“Yes the euro has been a disaster for weak manufacturing countries, and protected German ones. Now we’re in danger of entering a new world of uncertainty that will involve more national production or autarchy that happened in the 1930s. Not because anyone wanted that but just because the international order broke down,” Williams said.
Professor Garel Rhys, Emeritus Professor of Motor Industry Economics at the Cardiff Business School, agrees that German manufacturers would take a big hit if outside the euro, but doesn’t think it would last for long.
Genius of Germany
“Because German manufacturers are so very, very good. Whenever they make cars they go to the very top, whether they are in mass market products or upmarket ones. That’s the genius of Germany and its managers. They are always pushing into new areas. If they were forced to take on a strong currency again they could drop prices and still make money. There’s plenty of slack; they are so powerful they could cope with that,” Rhys said.
If the euro was about to collapse, probably bringing the E.U.’s nation state ambitions down with it, why wouldn’t Germany, the biggest supporter of the European project, make the ultimate sacrifice and unilaterally pulled out of the euro?

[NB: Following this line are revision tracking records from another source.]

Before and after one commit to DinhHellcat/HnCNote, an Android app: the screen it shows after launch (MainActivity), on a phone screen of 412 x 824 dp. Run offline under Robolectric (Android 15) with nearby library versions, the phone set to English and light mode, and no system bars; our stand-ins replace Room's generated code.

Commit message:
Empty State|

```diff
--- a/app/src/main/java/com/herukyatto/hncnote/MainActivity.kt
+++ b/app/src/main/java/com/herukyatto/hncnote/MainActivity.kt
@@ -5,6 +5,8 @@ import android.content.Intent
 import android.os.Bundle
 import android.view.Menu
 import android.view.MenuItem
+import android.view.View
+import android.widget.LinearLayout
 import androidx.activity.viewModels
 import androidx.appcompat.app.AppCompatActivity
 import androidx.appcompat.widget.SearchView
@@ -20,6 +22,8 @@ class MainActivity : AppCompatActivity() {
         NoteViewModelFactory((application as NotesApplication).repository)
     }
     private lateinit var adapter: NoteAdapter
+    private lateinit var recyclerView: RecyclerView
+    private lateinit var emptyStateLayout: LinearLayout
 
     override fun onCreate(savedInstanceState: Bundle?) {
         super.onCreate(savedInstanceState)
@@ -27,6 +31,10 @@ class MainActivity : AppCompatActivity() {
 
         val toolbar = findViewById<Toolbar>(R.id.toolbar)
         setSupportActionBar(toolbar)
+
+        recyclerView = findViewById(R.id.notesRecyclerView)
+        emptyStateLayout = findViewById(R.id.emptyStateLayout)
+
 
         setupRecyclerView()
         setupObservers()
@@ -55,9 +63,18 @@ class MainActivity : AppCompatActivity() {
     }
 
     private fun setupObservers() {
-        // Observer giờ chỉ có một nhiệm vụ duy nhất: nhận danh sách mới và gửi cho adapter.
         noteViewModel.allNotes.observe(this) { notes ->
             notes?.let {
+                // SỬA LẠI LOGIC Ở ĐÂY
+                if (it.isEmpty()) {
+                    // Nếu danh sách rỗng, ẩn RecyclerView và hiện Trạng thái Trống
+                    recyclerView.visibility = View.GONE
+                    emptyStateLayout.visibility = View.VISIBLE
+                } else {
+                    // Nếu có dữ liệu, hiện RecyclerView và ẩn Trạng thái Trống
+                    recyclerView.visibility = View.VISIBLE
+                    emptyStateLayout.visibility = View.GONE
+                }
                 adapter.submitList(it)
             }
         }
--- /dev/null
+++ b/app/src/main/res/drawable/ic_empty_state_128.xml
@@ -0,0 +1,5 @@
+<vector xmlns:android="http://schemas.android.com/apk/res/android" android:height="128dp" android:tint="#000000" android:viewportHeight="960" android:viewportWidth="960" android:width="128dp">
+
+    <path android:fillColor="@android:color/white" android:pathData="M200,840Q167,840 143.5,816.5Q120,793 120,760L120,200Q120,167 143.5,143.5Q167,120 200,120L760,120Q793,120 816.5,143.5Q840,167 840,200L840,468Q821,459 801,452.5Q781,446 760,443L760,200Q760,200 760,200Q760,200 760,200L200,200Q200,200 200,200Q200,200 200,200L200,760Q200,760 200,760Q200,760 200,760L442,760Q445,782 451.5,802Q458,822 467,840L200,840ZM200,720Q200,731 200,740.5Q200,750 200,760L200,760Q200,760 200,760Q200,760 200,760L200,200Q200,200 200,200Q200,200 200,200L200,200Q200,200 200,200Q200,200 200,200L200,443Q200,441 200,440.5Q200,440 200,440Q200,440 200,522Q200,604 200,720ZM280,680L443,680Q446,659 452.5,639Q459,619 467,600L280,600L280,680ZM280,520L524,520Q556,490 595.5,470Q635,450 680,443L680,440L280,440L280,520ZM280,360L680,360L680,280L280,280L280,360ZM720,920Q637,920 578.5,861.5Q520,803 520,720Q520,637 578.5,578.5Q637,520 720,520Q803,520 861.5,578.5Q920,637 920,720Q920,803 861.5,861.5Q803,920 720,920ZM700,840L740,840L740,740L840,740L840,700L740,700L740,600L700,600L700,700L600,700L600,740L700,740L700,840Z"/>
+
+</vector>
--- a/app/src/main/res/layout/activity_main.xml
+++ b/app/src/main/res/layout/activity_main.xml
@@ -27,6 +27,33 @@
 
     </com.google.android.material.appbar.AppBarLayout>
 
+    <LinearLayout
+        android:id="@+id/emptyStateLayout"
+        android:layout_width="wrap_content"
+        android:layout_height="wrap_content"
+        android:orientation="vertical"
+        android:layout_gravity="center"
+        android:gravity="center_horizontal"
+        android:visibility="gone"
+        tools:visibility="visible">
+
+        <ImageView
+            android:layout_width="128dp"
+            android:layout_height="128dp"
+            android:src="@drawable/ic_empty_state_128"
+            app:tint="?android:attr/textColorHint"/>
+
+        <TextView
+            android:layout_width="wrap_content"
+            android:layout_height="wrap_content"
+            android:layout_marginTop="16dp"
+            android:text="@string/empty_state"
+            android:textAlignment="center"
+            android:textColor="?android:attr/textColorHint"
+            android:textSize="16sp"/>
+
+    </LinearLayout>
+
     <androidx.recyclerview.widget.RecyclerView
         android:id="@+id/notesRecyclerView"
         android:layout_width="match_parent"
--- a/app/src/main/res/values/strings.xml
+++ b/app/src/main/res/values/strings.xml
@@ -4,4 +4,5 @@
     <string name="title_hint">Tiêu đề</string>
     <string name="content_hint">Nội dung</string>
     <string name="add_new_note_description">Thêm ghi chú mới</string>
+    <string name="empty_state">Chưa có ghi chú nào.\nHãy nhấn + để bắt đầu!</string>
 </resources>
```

That would be great for France, Italy, Spain and the project.
Rhys doesn’t think Germany would go that far, but does need to make some serious sacrifices to keep the euro and the E.U. alive. That means Germany must be more generous with its tax revenues with more funds for struggling nations, although he concedes that will be a hard sell domestically, particularly with an election looming.
Professor David Bailey from the Aston Business School doesn’t think the euro is about to topple.
“We underestimate the determination to make the euro project work. It won’t fall apart, but if it were too there would be as big appreciation in the value of a new German currency and that would hit profitability. The Germans have had a 20% boost to competitiveness since adopting the euro,” Bailey said.
“The euro will survive the French and German elections. Obviously we don’t know what will happen and we all know what happened to election projections recently, but I think there is a massive commitment to the euro and I’d put money on it being there by the end of the year,” Bailey said.
Manchester Business School’s Williams doesn’t expect any euro crisis to move the Germans into taking more action by helping struggling nations.
“We can do it. Why can’t you?”
“The Germans will say we can do it why can’t you. The Germans will continue with the sense that they have invested in the technology and done the hard work and the rest are lazy, and that prevents them adopting sensible policy to keep Europe together,” Williams said.
The vehicle may veer towards the cliff edge and scare the passengers, but will probably get back on the autobahn safely. Probably.